**WHAT THIS TASK INVOLVES**
Check every line of the data and copy the ones where "profileMeds" appears.

**EXERCISE DATA**
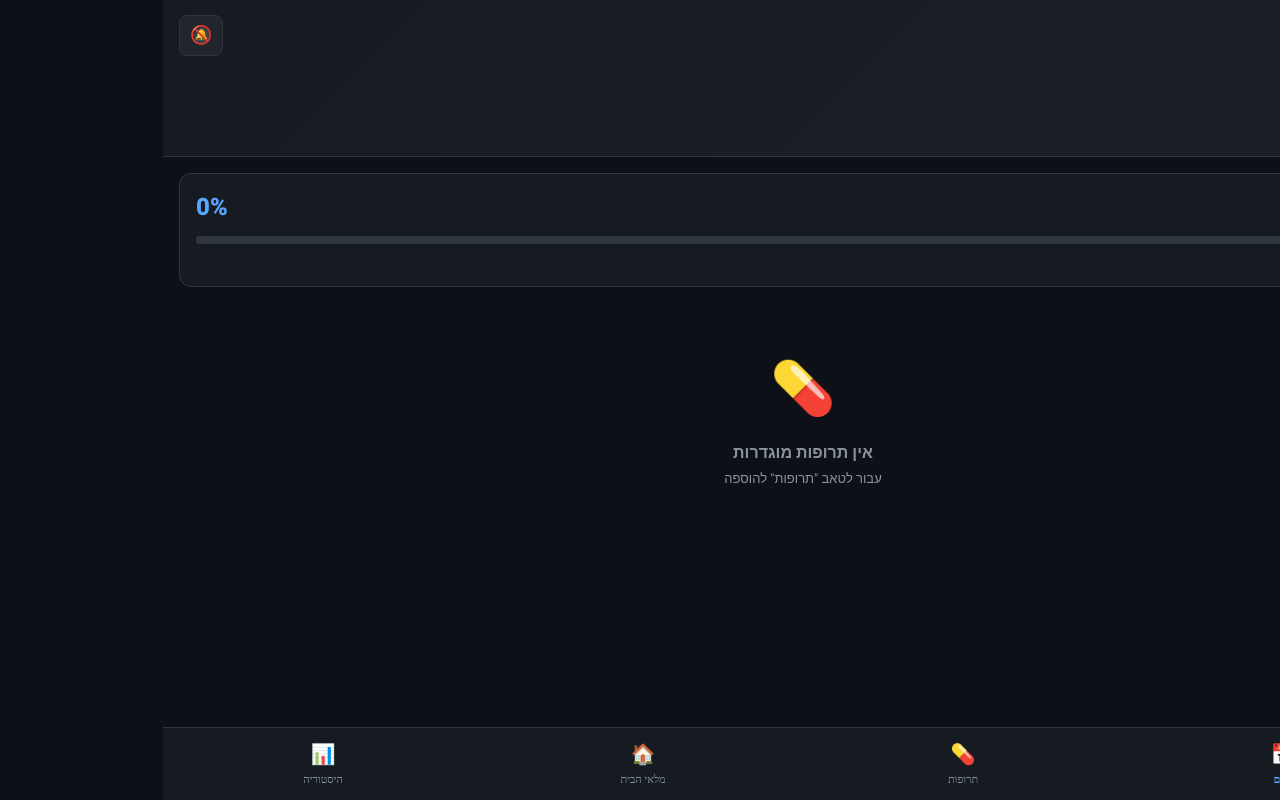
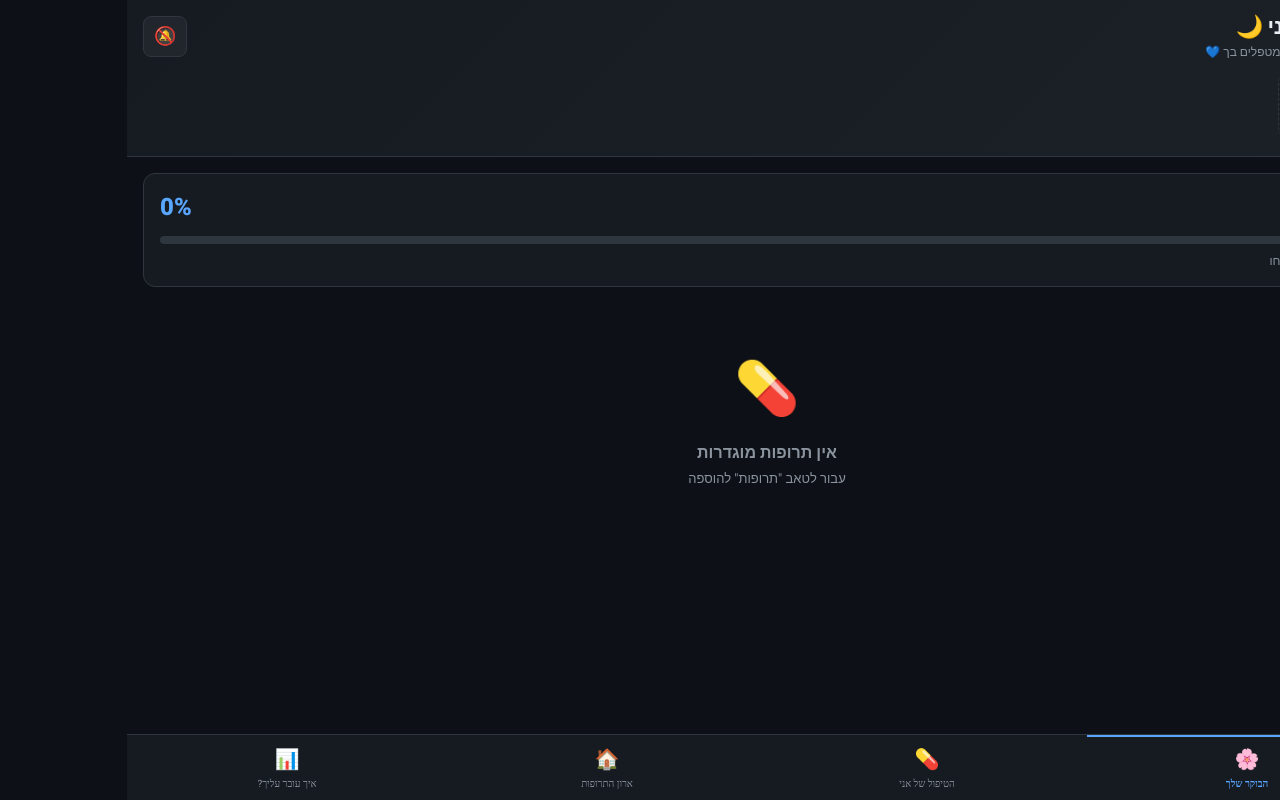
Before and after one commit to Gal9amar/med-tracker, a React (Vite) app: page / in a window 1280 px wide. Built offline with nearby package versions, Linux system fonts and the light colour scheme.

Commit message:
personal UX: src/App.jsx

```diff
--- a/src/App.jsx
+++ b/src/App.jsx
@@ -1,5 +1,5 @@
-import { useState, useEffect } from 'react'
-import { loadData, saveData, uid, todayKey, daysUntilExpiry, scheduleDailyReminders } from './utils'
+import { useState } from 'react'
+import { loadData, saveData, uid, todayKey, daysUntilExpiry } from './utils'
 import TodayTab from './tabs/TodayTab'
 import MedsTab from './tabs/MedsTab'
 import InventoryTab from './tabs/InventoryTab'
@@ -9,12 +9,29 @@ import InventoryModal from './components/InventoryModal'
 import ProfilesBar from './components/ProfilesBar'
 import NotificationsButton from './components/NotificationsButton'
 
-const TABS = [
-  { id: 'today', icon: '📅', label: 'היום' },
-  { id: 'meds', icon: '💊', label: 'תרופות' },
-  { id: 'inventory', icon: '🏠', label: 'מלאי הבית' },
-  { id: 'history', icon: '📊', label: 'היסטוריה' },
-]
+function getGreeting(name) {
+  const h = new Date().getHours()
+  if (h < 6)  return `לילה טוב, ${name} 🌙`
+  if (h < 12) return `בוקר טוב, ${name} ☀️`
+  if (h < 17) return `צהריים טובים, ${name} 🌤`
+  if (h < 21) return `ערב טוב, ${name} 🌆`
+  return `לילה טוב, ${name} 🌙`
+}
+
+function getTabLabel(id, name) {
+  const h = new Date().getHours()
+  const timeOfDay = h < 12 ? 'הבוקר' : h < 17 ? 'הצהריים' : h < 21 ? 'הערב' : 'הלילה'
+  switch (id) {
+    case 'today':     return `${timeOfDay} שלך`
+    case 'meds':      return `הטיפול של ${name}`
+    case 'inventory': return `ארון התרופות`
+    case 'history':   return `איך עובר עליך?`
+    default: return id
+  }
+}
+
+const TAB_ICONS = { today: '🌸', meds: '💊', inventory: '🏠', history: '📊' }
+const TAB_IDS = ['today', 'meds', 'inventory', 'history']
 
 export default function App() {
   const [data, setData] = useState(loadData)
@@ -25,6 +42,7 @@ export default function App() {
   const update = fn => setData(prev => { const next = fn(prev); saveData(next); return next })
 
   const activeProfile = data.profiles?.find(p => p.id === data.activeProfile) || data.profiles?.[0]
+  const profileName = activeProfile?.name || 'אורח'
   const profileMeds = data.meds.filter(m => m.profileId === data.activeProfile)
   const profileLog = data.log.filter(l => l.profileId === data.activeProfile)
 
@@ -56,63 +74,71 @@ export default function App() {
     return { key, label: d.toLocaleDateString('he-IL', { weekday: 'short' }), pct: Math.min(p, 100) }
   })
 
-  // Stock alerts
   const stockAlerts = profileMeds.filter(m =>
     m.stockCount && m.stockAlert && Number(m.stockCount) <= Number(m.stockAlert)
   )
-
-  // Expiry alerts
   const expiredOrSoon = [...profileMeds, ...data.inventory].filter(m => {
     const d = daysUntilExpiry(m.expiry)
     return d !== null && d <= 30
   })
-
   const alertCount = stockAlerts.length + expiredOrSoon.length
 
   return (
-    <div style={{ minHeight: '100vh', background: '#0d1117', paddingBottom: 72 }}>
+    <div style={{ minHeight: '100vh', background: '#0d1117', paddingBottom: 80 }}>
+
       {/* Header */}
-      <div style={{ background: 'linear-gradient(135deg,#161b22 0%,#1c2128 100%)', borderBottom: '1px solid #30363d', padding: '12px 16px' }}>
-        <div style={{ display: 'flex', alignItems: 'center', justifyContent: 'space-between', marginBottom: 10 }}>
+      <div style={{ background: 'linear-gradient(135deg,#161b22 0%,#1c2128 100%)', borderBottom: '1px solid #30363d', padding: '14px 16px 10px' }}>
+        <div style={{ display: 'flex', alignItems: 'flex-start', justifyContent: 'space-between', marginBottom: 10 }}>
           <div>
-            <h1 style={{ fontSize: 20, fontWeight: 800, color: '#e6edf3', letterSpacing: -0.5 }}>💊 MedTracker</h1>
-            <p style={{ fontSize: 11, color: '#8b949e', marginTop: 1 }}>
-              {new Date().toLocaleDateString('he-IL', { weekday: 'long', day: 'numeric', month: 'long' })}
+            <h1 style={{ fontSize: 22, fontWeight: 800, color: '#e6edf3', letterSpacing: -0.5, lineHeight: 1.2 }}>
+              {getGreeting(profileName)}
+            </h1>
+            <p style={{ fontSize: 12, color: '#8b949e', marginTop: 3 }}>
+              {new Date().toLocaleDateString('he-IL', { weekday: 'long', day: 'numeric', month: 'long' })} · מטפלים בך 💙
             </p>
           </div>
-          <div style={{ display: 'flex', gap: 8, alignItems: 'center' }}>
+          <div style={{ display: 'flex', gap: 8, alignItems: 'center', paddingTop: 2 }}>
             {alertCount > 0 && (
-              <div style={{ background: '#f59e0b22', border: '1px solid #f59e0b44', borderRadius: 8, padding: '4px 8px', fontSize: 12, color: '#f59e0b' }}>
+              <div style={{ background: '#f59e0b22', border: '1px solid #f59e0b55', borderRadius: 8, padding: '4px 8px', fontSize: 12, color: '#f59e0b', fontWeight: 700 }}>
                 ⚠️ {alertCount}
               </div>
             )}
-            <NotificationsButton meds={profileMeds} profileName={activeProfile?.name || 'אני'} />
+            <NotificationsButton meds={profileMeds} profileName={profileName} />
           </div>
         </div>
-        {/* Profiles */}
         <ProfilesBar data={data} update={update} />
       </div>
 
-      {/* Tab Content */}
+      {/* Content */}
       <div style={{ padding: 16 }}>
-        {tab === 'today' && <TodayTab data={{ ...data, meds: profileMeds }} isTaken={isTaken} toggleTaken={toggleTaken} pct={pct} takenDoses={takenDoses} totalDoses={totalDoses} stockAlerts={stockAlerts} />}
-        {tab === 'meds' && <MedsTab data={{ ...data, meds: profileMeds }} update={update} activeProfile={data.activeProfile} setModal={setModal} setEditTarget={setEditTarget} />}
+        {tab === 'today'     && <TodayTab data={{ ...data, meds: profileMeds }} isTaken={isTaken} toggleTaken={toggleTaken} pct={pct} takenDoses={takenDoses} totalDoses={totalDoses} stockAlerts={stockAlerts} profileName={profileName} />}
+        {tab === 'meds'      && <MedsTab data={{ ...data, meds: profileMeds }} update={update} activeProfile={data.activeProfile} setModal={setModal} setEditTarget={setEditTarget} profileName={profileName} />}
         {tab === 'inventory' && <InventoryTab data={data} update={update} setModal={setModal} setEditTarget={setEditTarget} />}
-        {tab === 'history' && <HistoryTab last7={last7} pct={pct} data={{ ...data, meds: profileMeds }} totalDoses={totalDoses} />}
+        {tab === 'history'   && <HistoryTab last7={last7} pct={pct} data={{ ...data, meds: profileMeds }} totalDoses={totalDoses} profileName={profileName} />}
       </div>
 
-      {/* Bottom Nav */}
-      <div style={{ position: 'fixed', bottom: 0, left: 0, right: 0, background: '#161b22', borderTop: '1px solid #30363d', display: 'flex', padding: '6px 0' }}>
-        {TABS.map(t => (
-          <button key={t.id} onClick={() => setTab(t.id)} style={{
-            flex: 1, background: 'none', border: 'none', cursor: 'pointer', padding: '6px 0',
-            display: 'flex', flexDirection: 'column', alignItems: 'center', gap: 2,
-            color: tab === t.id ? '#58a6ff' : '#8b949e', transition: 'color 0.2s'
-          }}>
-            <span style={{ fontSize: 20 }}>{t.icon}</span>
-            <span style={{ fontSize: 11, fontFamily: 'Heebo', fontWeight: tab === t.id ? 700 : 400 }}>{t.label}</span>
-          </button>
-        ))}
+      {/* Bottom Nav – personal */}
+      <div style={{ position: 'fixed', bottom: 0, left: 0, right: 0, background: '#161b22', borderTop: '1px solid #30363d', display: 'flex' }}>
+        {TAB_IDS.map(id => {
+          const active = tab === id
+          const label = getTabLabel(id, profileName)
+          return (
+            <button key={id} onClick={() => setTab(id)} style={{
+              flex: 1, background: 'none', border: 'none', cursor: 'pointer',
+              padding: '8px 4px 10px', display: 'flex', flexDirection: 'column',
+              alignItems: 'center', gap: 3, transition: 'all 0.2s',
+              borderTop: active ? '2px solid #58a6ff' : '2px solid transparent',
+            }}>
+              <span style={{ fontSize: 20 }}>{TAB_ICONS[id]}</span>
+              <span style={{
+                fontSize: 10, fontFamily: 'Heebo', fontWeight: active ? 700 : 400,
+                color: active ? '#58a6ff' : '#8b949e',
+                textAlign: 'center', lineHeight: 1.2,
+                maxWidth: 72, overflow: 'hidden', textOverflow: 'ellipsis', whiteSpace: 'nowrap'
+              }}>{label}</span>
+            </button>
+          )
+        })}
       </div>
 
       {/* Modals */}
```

**FINISHED TASK**
   const profileMeds = data.meds.filter(m => m.profileId === data.activeProfile)
   const stockAlerts = profileMeds.filter(m =>
   const expiredOrSoon = [...profileMeds, ...data.inventory].filter(m => {
-            <NotificationsButton meds={profileMeds} profileName={activeProfile?.name || 'אני'} />
+            <NotificationsButton meds={profileMeds} profileName={profileName} />
-        {tab === 'today' && <TodayTab data={{ ...data, meds: profileMeds }} isTaken={isTaken} toggleTaken={toggleTaken} pct={pct} takenDoses={takenDoses} totalDoses={totalDoses} stockAlerts={stockAlerts} />}
-        {tab === 'meds' && <MedsTab data={{ ...data, meds: profileMeds }} update={update} activeProfile={data.activeProfile} setModal={setModal} setEditTarget={setEditTarget} />}
+        {tab === 'today'     && <TodayTab data={{ ...data, meds: profileMeds }} isTaken={isTaken} toggleTaken={toggleTaken} pct={pct} takenDoses={takenDoses} totalDoses={totalDoses} stockAlerts={stockAlerts} profileName={profileName} />}
+        {tab === 'meds'      && <MedsTab data={{ ...data, meds: profileMeds }} update={update} activeProfile={data.activeProfile} setModal={setModal} setEditTarget={setEditTarget} profileName={profileName} />}
-        {tab === 'history' && <HistoryTab last7={last7} pct={pct} data={{ ...data, meds: profileMeds }} totalDoses={totalDoses} />}
+        {tab === 'history'   && <HistoryTab last7={last7} pct={pct} data={{ ...data, meds: profileMeds }} totalDoses={totalDoses} profileName={profileName} />}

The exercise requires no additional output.